There is no protective carry case included, which is disappointing, especially since its sharp edges created scratches on other plastic items in our laptop bag’s pocket.
We tested the £83.99 128GB version – that’s the same size as the SSD used in many MacBook models, so you can do a complete Time Machine backup and still carry it around in your pocket – and it’s also available with 256GB. That bumps the price up to £199.99: still not bad compared to some of the other SSD drives currently available.
In sequential read speeds, the mSSD was found to measure at the limit of what’s now possible from USB 3.0 drives, although its sequential write performance was much lower. In this case that’s probably because 128GB SSDs have slower write speed due to reduced parallelism compared to 256+GB solid-state drives.
Tested with 2- to 10MB files it averaged 439MB/s sequential reads and 148MB/s sequential writes. Small-file performance was good, if rather slower than the leading flash drives in this category. Random reads from 4- to 1024kB averaged 152MB/s while random writes averaged just 89MB/s.
The mSSD is a relatively inexpensive portable flash drive. It’s as quick as any other USB 3.0 flash drive when reading large files, but the 128GB option proved much slower at file writing. Nevertheless as a compact storage device, it will serve better than a regular USB thumbdrive.

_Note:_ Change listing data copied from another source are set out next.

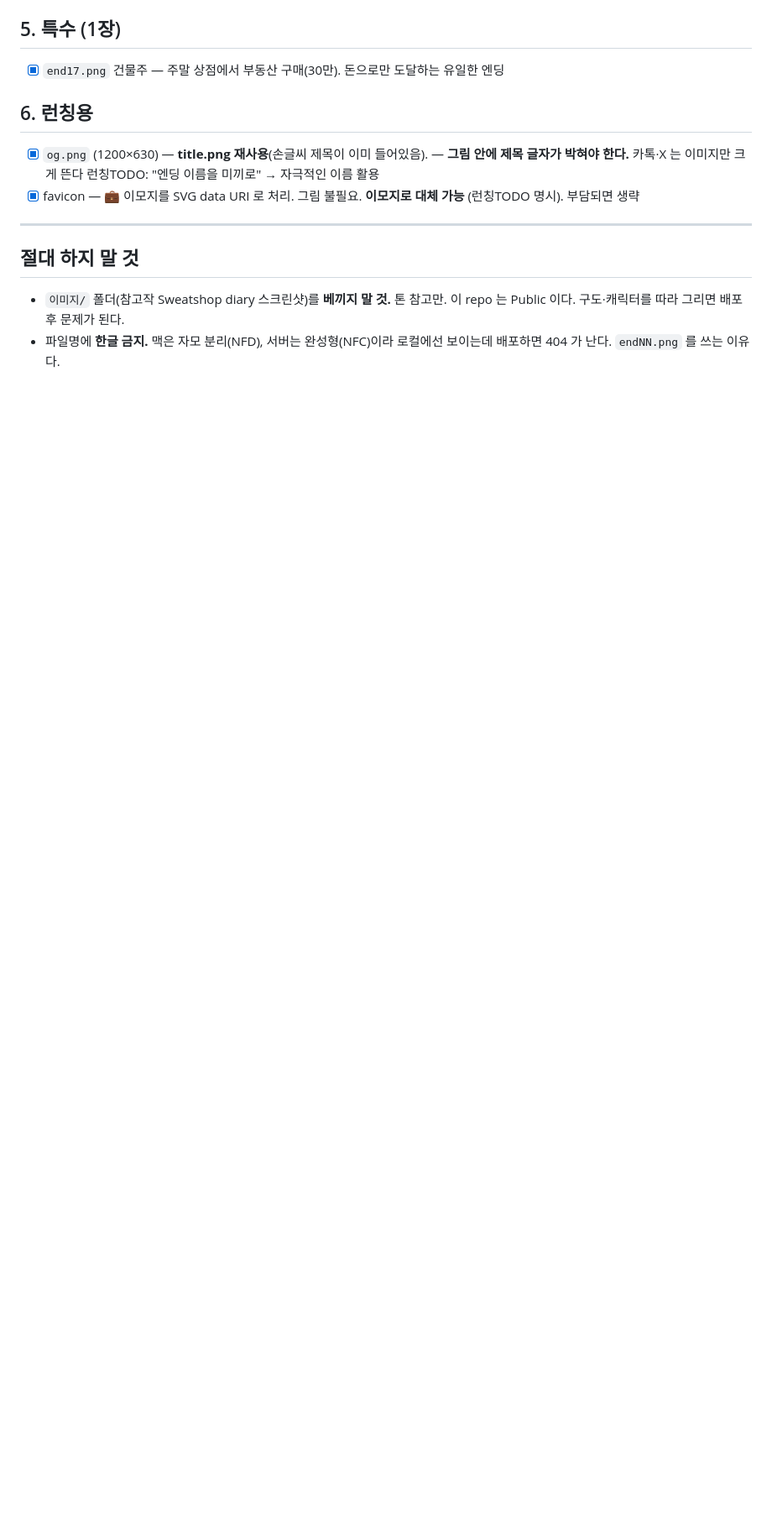
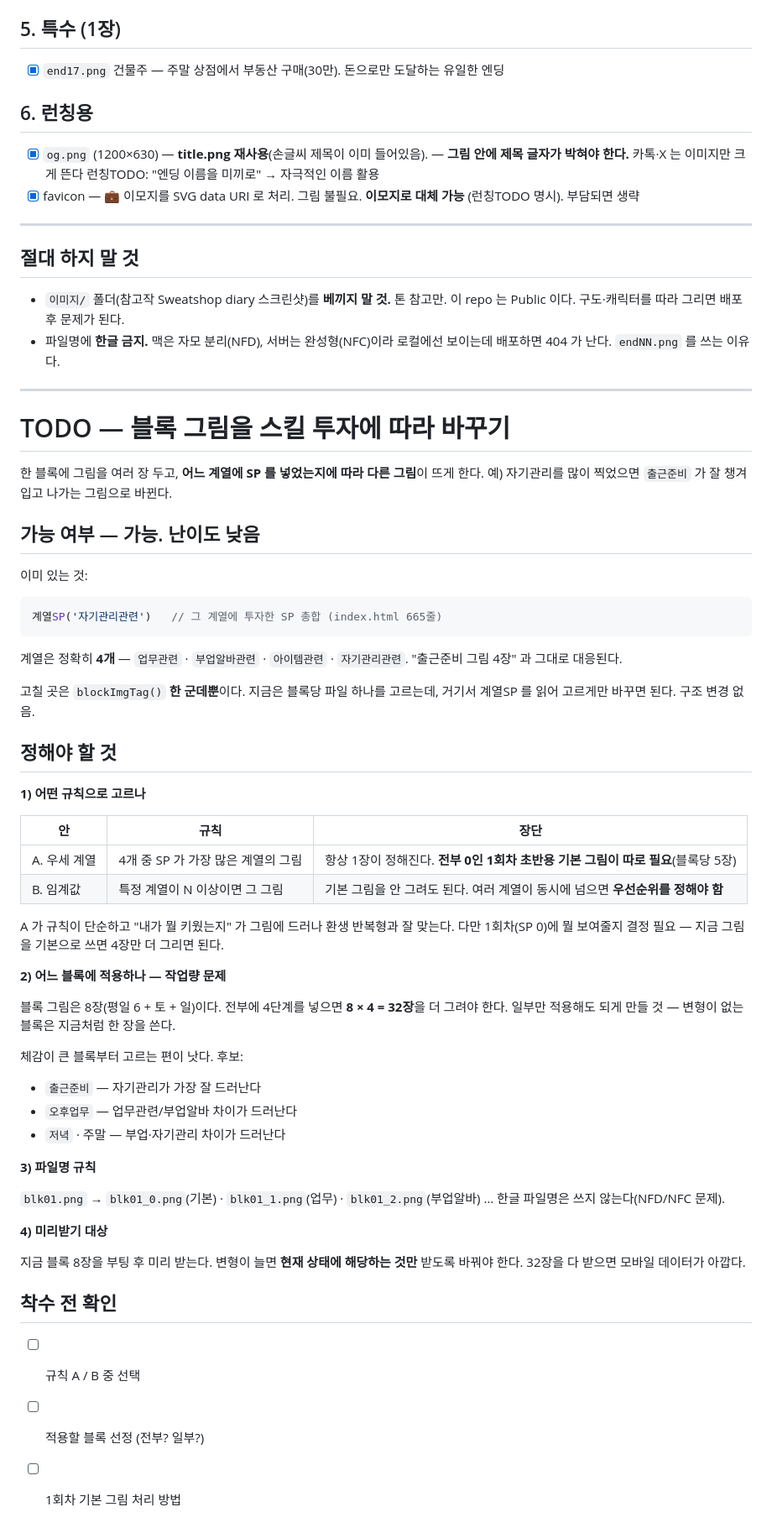
Before and after one commit to minmi0123/salaryman-survival, a Markdown page: 그림_TODO.md, the part around the change. Shown at 84% size. GitHub-like rendering; blank space fills up the shorter version.

Commit message:
TODO 추가 — 블록 그림을 스킬 투자에 따라 바꾸기
한 블록에 그림을 여러 장 두고 어느 계열에 SP 를 넣었는지에 따라 고른다.
계열SP() 가 이미 있고 계열이 정확히 4개라 blockImgTag() 한 곳만 고치면 된다.

착수 전 정할 것 — 선택 규칙(우세 계열 / 임계값), 적용 블록, 1회차 기본 그림.
전 블록에 넣으면 8×4=32장이라 작업량부터 가늠해야 한다.

Co-Authored-By: Claude Opus 5 <noreply@anthropic.com>

````diff
--- a/그림_TODO.md
+++ b/그림_TODO.md
@@ -89,3 +89,62 @@
   이 repo 는 Public 이다. 구도·캐릭터를 따라 그리면 배포 후 문제가 된다.
 - 파일명에 **한글 금지.** 맥은 자모 분리(NFD), 서버는 완성형(NFC)이라
   로컬에선 보이는데 배포하면 404 가 난다. `endNN.png` 를 쓰는 이유다.
+
+---
+
+# TODO — 블록 그림을 스킬 투자에 따라 바꾸기
+
+한 블록에 그림을 여러 장 두고, **어느 계열에 SP 를 넣었는지에 따라 다른 그림**이 뜨게 한다.
+예) 자기관리를 많이 찍었으면 `출근준비` 가 잘 챙겨입고 나가는 그림으로 바뀐다.
+
+## 가능 여부 — 가능. 난이도 낮음
+
+이미 있는 것:
+
+```js
+계열SP('자기관리관련')   // 그 계열에 투자한 SP 총합 (index.html 665줄)
+```
+
+계열은 정확히 **4개** — `업무관련` · `부업알바관련` · `아이템관련` · `자기관리관련`.
+"출근준비 그림 4장" 과 그대로 대응된다.
+
+고칠 곳은 `blockImgTag()` **한 군데뿐**이다. 지금은 블록당 파일 하나를 고르는데,
+거기서 계열SP 를 읽어 고르게만 바꾸면 된다. 구조 변경 없음.
+
+## 정해야 할 것
+
+**1) 어떤 규칙으로 고르나**
+
+| 안 | 규칙 | 장단 |
+|---|---|---|
+| A. 우세 계열 | 4개 중 SP 가 가장 많은 계열의 그림 | 항상 1장이 정해진다. **전부 0인 1회차 초반용 기본 그림이 따로 필요**(블록당 5장) |
+| B. 임계값 | 특정 계열이 N 이상이면 그 그림 | 기본 그림을 안 그려도 된다. 여러 계열이 동시에 넘으면 **우선순위를 정해야 함** |
+
+A 가 규칙이 단순하고 "내가 뭘 키웠는지" 가 그림에 드러나 환생 반복형과 잘 맞는다.
+다만 1회차(SP 0)에 뭘 보여줄지 결정 필요 — 지금 그림을 기본으로 쓰면 4장만 더 그리면 된다.
+
+**2) 어느 블록에 적용하나 — 작업량 문제**
+
+블록 그림은 8장(평일 6 + 토 + 일)이다. 전부에 4단계를 넣으면 **8 × 4 = 32장**을 더 그려야 한다.
+일부만 적용해도 되게 만들 것 — 변형이 없는 블록은 지금처럼 한 장을 쓴다.
+
+체감이 큰 블록부터 고르는 편이 낫다. 후보:
+- `출근준비` — 자기관리가 가장 잘 드러난다
+- `오후업무` — 업무관련/부업알바 차이가 드러난다
+- `저녁` · 주말 — 부업·자기관리 차이가 드러난다
+
+**3) 파일명 규칙**
+
+`blk01.png` → `blk01_0.png`(기본) · `blk01_1.png`(업무) · `blk01_2.png`(부업알바) …
+한글 파일명은 쓰지 않는다(NFD/NFC 문제).
+
+**4) 미리받기 대상**
+
+지금 블록 8장을 부팅 후 미리 받는다. 변형이 늘면 **현재 상태에 해당하는 것만** 받도록
+바꿔야 한다. 32장을 다 받으면 모바일 데이터가 아깝다.
+
+## 착수 전 확인
+
+- [ ] 규칙 A / B 중 선택
+- [ ] 적용할 블록 선정 (전부? 일부?)
+- [ ] 1회차 기본 그림 처리 방법
````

It’s a shame that the mSSD only has a standard USB 3.0 interface, but Thunderbolt would add quite a bit to the cost, and USB 3.0 should still be fast enough for your routine Time Machine backups.